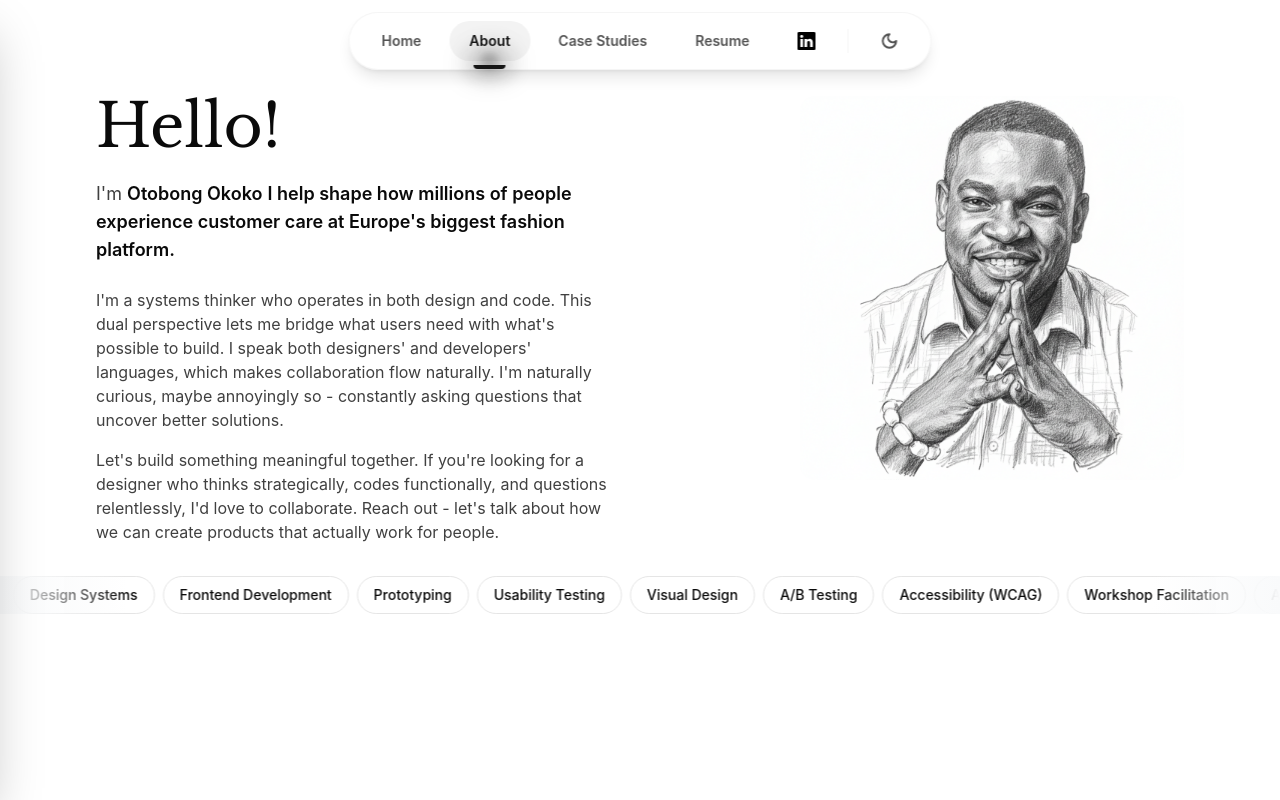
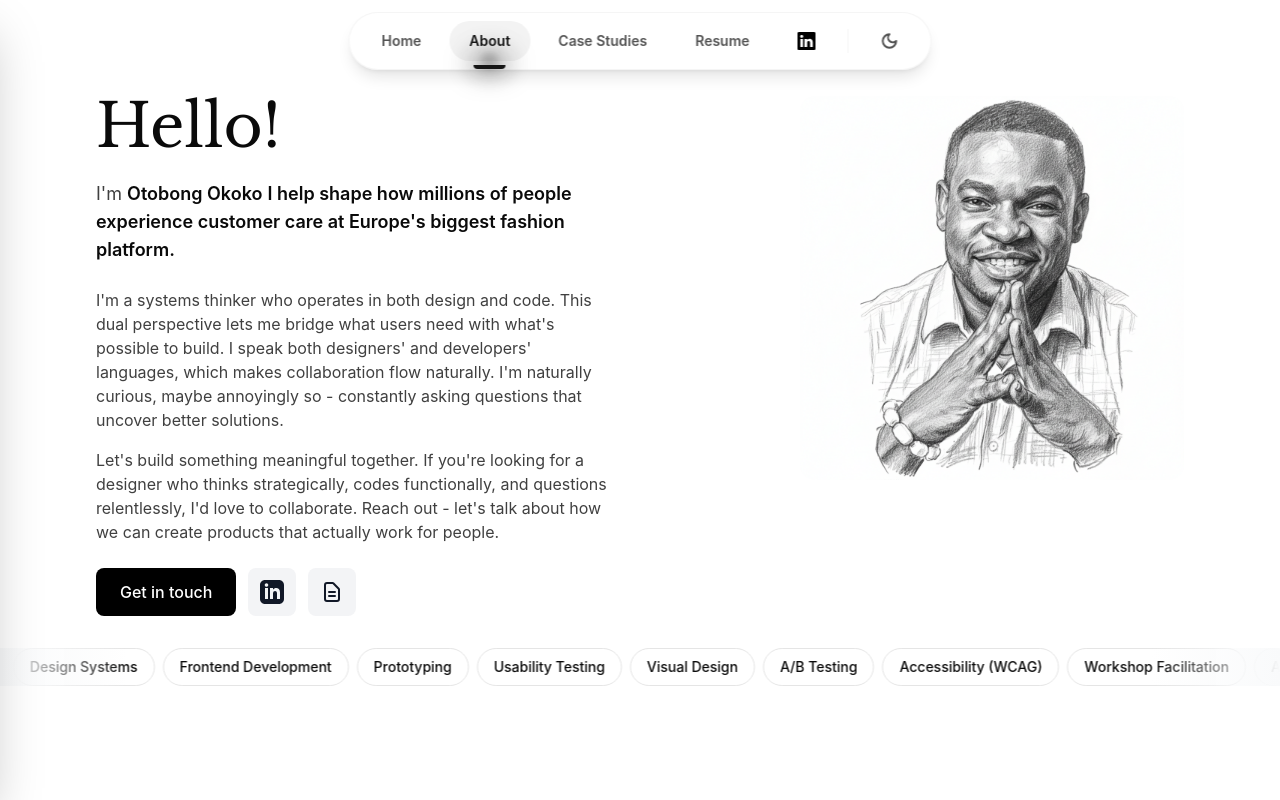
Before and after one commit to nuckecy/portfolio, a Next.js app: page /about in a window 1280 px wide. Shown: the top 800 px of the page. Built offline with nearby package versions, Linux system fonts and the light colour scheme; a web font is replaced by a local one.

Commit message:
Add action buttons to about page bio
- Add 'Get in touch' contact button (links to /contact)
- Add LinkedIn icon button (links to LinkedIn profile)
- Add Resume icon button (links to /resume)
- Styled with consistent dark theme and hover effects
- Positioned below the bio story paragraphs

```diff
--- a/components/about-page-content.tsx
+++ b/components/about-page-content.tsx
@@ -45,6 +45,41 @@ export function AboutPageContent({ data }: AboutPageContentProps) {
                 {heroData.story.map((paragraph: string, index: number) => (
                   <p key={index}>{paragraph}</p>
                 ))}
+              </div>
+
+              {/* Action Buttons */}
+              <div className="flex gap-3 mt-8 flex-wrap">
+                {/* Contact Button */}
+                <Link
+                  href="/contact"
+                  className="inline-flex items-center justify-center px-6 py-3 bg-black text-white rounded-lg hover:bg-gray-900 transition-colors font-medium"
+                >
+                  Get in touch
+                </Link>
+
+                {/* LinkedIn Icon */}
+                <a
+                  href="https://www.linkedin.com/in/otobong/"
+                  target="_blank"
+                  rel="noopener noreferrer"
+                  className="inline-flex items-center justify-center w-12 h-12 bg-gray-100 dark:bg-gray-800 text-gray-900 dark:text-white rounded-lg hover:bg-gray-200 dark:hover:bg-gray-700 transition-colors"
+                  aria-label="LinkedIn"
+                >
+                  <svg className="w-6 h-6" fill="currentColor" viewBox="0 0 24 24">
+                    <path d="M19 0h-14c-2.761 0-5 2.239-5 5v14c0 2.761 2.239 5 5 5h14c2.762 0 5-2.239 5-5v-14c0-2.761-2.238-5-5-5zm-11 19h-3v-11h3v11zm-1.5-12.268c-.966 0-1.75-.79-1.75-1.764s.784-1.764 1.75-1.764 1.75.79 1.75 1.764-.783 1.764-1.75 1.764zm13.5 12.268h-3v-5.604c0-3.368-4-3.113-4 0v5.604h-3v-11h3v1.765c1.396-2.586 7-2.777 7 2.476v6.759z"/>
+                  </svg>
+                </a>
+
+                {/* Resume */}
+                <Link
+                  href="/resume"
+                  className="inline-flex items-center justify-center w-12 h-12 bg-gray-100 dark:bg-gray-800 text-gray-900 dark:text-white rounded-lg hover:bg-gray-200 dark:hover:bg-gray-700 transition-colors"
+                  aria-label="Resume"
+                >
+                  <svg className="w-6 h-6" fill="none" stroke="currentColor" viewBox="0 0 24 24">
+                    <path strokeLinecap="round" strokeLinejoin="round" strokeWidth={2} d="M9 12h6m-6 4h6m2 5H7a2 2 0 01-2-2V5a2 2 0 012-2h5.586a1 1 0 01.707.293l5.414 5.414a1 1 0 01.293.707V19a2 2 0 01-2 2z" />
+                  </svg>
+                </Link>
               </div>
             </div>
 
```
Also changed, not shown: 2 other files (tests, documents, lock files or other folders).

--

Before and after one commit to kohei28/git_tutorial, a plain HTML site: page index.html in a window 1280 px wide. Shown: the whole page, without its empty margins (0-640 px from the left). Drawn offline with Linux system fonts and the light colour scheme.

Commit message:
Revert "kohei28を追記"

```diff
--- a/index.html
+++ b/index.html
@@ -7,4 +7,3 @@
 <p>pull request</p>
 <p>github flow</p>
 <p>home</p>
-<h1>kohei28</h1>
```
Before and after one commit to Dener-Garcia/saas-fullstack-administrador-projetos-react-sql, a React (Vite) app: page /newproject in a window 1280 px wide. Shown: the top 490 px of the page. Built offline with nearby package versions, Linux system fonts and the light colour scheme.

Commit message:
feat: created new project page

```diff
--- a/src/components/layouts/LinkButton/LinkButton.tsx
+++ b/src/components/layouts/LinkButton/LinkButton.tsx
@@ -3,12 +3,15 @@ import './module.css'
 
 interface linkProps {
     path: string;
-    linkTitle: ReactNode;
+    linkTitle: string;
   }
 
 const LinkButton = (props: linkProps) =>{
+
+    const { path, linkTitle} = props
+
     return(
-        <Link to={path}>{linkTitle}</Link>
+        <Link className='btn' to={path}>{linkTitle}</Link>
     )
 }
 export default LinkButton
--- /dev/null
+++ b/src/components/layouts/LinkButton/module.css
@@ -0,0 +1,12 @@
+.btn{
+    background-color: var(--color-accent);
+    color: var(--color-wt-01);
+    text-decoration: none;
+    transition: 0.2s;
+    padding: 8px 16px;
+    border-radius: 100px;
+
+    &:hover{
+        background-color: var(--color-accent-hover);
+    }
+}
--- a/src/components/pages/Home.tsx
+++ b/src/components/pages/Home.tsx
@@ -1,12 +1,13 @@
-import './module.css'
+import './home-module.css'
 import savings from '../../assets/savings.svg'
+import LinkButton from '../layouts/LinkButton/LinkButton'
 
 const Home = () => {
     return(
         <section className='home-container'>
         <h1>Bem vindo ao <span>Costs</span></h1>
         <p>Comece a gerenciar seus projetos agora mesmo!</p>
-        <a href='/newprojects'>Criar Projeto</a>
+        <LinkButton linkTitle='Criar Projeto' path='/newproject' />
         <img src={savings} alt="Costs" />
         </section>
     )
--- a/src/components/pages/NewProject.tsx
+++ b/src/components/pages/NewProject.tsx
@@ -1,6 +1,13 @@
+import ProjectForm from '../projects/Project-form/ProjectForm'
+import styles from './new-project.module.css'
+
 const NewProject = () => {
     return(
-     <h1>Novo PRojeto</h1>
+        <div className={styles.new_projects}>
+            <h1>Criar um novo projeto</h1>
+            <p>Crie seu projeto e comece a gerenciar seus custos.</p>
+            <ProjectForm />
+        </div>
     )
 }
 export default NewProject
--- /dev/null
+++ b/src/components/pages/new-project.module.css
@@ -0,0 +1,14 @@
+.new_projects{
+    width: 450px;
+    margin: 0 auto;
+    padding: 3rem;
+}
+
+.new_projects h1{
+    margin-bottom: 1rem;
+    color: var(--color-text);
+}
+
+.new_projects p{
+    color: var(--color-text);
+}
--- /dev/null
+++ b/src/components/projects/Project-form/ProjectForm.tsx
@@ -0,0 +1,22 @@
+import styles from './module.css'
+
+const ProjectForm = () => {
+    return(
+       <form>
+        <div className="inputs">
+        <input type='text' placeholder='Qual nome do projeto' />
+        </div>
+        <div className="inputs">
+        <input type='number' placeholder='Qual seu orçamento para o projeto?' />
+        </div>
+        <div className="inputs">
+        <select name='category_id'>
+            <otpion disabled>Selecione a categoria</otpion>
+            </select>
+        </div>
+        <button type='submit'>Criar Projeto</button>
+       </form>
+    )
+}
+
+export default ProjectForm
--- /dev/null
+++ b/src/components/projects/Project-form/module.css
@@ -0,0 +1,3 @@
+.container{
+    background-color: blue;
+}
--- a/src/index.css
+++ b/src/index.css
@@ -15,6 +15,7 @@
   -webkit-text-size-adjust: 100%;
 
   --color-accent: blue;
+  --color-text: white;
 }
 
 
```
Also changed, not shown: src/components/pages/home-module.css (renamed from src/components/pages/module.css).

...

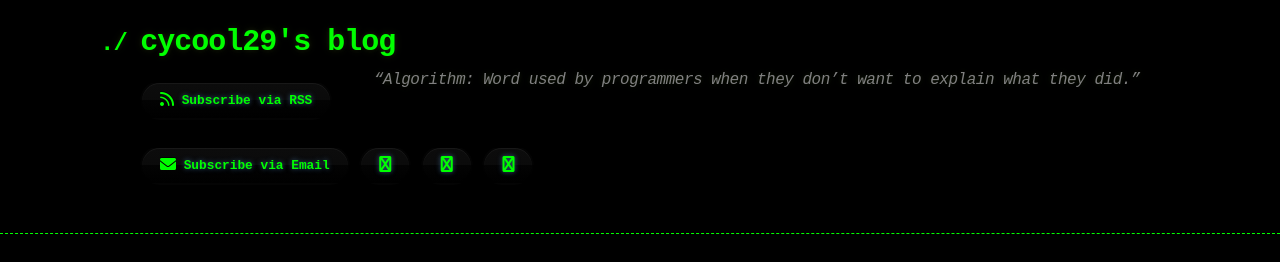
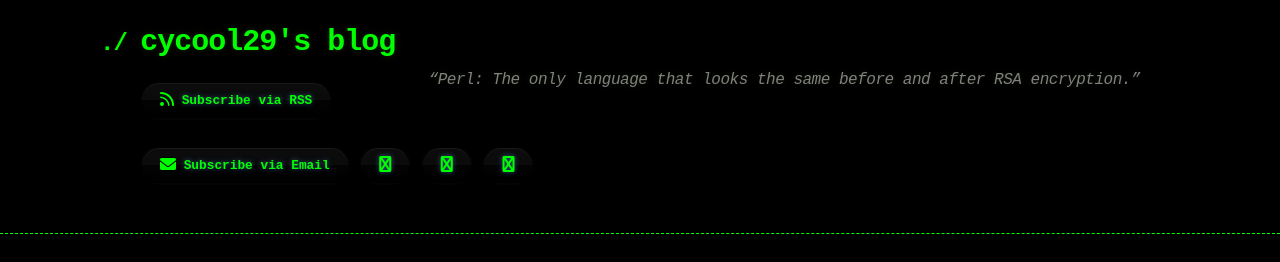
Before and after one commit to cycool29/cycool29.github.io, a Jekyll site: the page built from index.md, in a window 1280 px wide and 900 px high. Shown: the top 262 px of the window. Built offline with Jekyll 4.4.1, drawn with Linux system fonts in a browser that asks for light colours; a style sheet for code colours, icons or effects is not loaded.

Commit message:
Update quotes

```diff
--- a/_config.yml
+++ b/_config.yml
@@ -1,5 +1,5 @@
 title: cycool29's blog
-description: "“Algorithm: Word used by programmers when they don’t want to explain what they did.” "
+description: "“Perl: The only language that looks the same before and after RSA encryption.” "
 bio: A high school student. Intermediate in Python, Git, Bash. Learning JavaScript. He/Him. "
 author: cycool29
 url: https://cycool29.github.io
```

WORK REQUEST: Every line of the listing above that includes "ProjectForm" should be copied out.

EXERCISE OUTPUT:
+import ProjectForm from '../projects/Project-form/ProjectForm'
+            <ProjectForm />
+++ b/src/components/projects/Project-form/ProjectForm.tsx
+const ProjectForm = () => {
+export default ProjectForm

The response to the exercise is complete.